- Given a promotion Smoke Inn is running, there were at least 200 bundles made for the first shipment.
- Cigar Dojo has another cigar being made for it, the La Jugada Nunchuck.
- I smoked the second Undercrown Dogma and a Corona ¡Viva! at the same time to judge the similarities and differences between the two. In my mind, the Corona ¡Viva! is easily the better cigar, with more complexity, more sweetness and significantly more pepper on the retrohale, while the Dogma features a noticeably creamier profile overall, more earthy notes and slightly more strength overall.
- I am not sure if the oval shape to the box-press is intentional, but I would imagine it has to be, since both of the samples I smoked looked exactly the same in that regard. This is not the first oval-shaped box-press recently, as the newly released Casa Magna Domus Magnus II Tiberius uses the same look as well, along with the somewhat obviously named San Latano Oval which was first released at the IPCPR show in 2011.
- There was a shocking difference in the wrapper shades of the two samples we were sent for review, with one being significantly lighter than the other. Variations in wrapper shade are normal, even within the same line, but the first time I looked at the two together, I thought they were two different blends.
- Along with the above, take a look at the wrapper color differences in the collections shot above. For edification, I used the darker of the two Dogmas for that photograph.
- I am not sure I would have made the secondary band as big as it is, as it competes directly with the main Undercrown band.
- There are also way too many logos on both bands. There are four in total: the Undercrown logo on the top main band, the Dogma logo on the bottom secondary band, the Drew Estate logo on the back of the main band and the Cigar Dojo logo on the back of the secondary band.
- I really love the way the oval feels in my mouth, better than a box press in that regard.
- Smoke production was well above average, but not quite on par with a Liga Privada.
- The samples smoked for this review were sent to halfwheel by Drew Estate, who advertised with halfwheel earlier in the year.
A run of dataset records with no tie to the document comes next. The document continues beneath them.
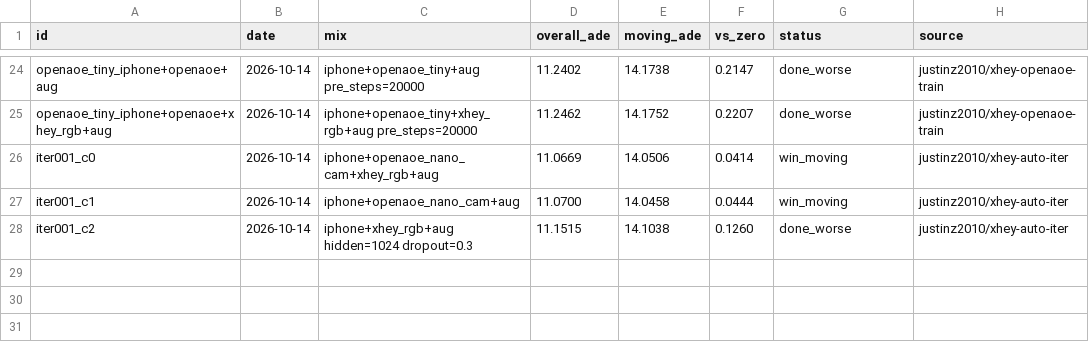
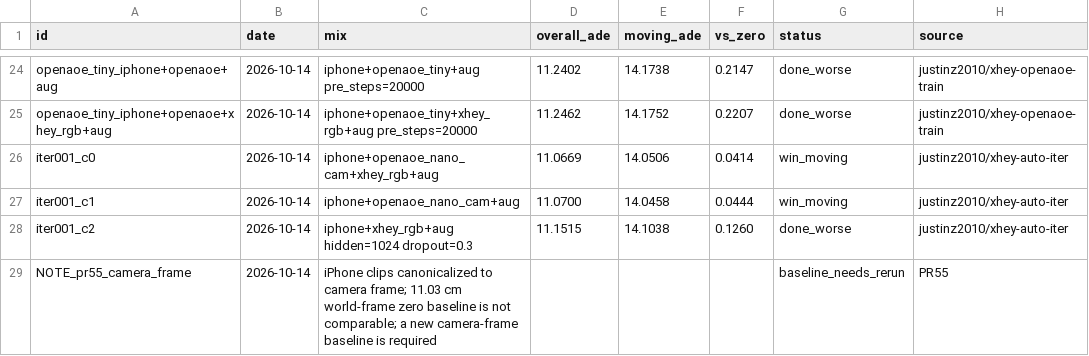
Before and after one commit to skyxiaobai/robot, a CSV file: docs/xhey/ledger.csv, drawn as a sheet; only a part is shown, gaps mark what is left out.

Commit message:
P0 坐标与质量门禁修复：QC 改为可选，深度未知只警告
把 XHEY 训练前的手部坐标规范到 OpenCV 相机系，并收紧质量门禁里真正有证据的失败。

- 负 Z 朝上的对齐保持正常旋转；没有有效相机位姿的世界系片段会被拒绝。
- EgoDex 的 arkit_world 按重力 y 朝上世界系解释。camera_yup 夹具改为手在相机前方的真实姿态。
- 抖动改为按帧率归一的二阶差分。
- 没有逐帧深度状态时报告 unknown 并警告，不再记成 100%，也不再因此判失败。只有实测坏深度才失败。
- --qc-filter 可选；缺成绩单的段默认警告并保留，--strict-qc 才报错。Kaggle 与自动迭代脚本无需改动。
- 台账注明：iPhone 结果已是相机系，不能和原先世界系 11.03 cm 基线直接比较，需要新基线。

pytest：本分支 287 passed / 9 skipped，main 277 passed / 9 skipped，无新增失败。

```diff
--- a/docs/xhey/ledger.csv
+++ b/docs/xhey/ledger.csv
@@ -28 +28,2 @@ iter001_c1,2026-10-14,iphone+openaoe_nano_cam+aug,11.0700,14.0458,0.0444,win_mov
 iter001_c2,2026-10-14,iphone+xhey_rgb+aug hidden=1024 dropout=0.3,11.1515,14.1038,0.1260,done_worse,justinz2010/xhey-auto-iter
+NOTE_pr55_camera_frame,2026-10-14,iPhone clips canonicalized to camera frame; 11.03 cm world-frame zero baseline is not comparable; a new camera-frame baseline is required,,,,baseline_needs_rerun,PR55
```
Also changed, not shown: 5 other files.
- These smoked quite slow, and the final smoking time for both samples averaged one hour and 50 minutes.
- Smoke Inn is the only place to purchase the cigar. They are currently back-ordered, but they seem to indicate there will be another shipment.
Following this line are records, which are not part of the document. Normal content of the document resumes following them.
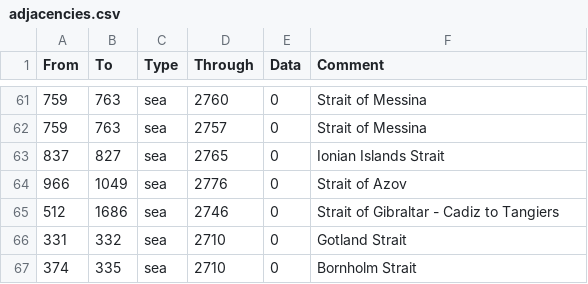
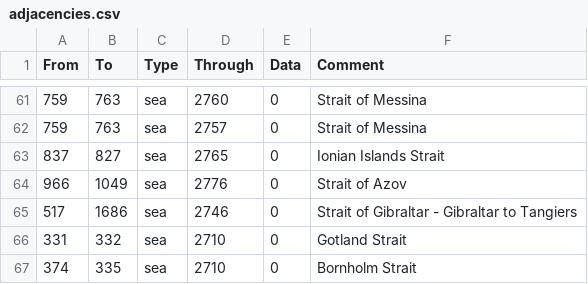
Before and after one commit to artyom-kuznetsov/BDSM_Mod-Victoria2, a CSV file: STAHL_MOD/map/adjacencies.csv, drawn as a sheet; only a part is shown, gaps mark what is left out.

Commit message:
BDSM v3.3.6P3
-Mil packs cost 150 >> 120
-Blockade rework
-Cadiz to north africa >> Gibraltar to north africa
-Fix gibraltar strait positions

```diff
--- a/STAHL_MOD/map/adjacencies.csv
+++ b/STAHL_MOD/map/adjacencies.csv
@@ -64,3 +64,3 @@ From;To;Type;Through;Data;Comment
 966;1049;sea;2776;0;Strait of Azov
-512;1686;sea;2746;0;Strait of Gibraltar - Cadiz to Tangiers
+517;1686;sea;2746;0;Strait of Gibraltar - Gibraltar to Tangiers
 331;332;sea;2710;0;Gotland Strait
```
Also changed, not shown: 8 other files.
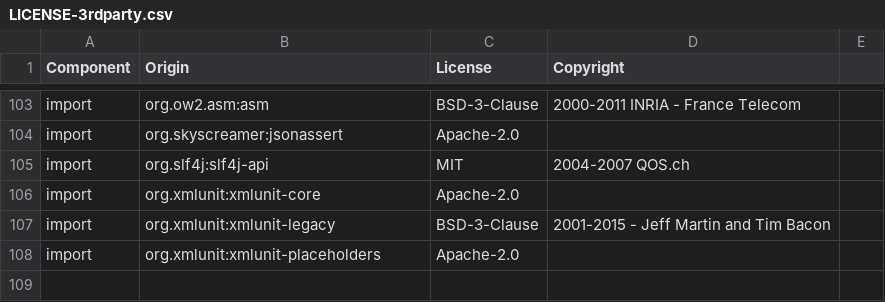
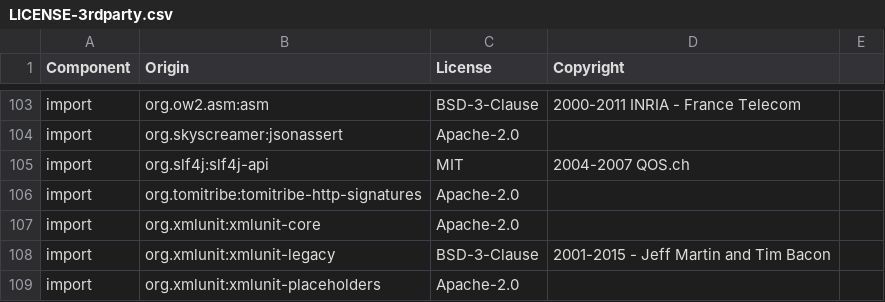
Before and after one commit to DataDog/datadog-api-client-java, a CSV file: LICENSE-3rdparty.csv, drawn as a sheet; only a part is shown, gaps mark what is left out.

Commit message:
Add licensing information for a new dep

```diff
--- a/LICENSE-3rdparty.csv
+++ b/LICENSE-3rdparty.csv
@@ -105,2 +105,3 @@ import,org.skyscreamer:jsonassert,Apache-2.0,
 import,org.slf4j:slf4j-api,MIT,2004-2007 QOS.ch
+import,org.tomitribe:tomitribe-http-signatures,Apache-2.0,
 import,org.xmlunit:xmlunit-core,Apache-2.0,
```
Considering the Dogma has been billed to be based on the same tweaked blend as the Corona ¡Viva!, I was extremely interested to see if I liked it as much as I like the ¡Viva!, which I consider to be the best in the line alongside the Undercrown Flying Pig notwithstanding. Turns out I do not enjoy the Dogma as much as the ¡Viva! The profile of the Dogma is very smooth, no doubt, and the flavors that are present are quite enjoyable, but it lacks the complexity and the balance that the ¡Viva! exhibits. Go into this cigar thinking you are getting a larger Corona Viva! and you are going to be disappointed, but if you look on it as a release that is better than the regular versions, you will be thrilled with the resulting experience.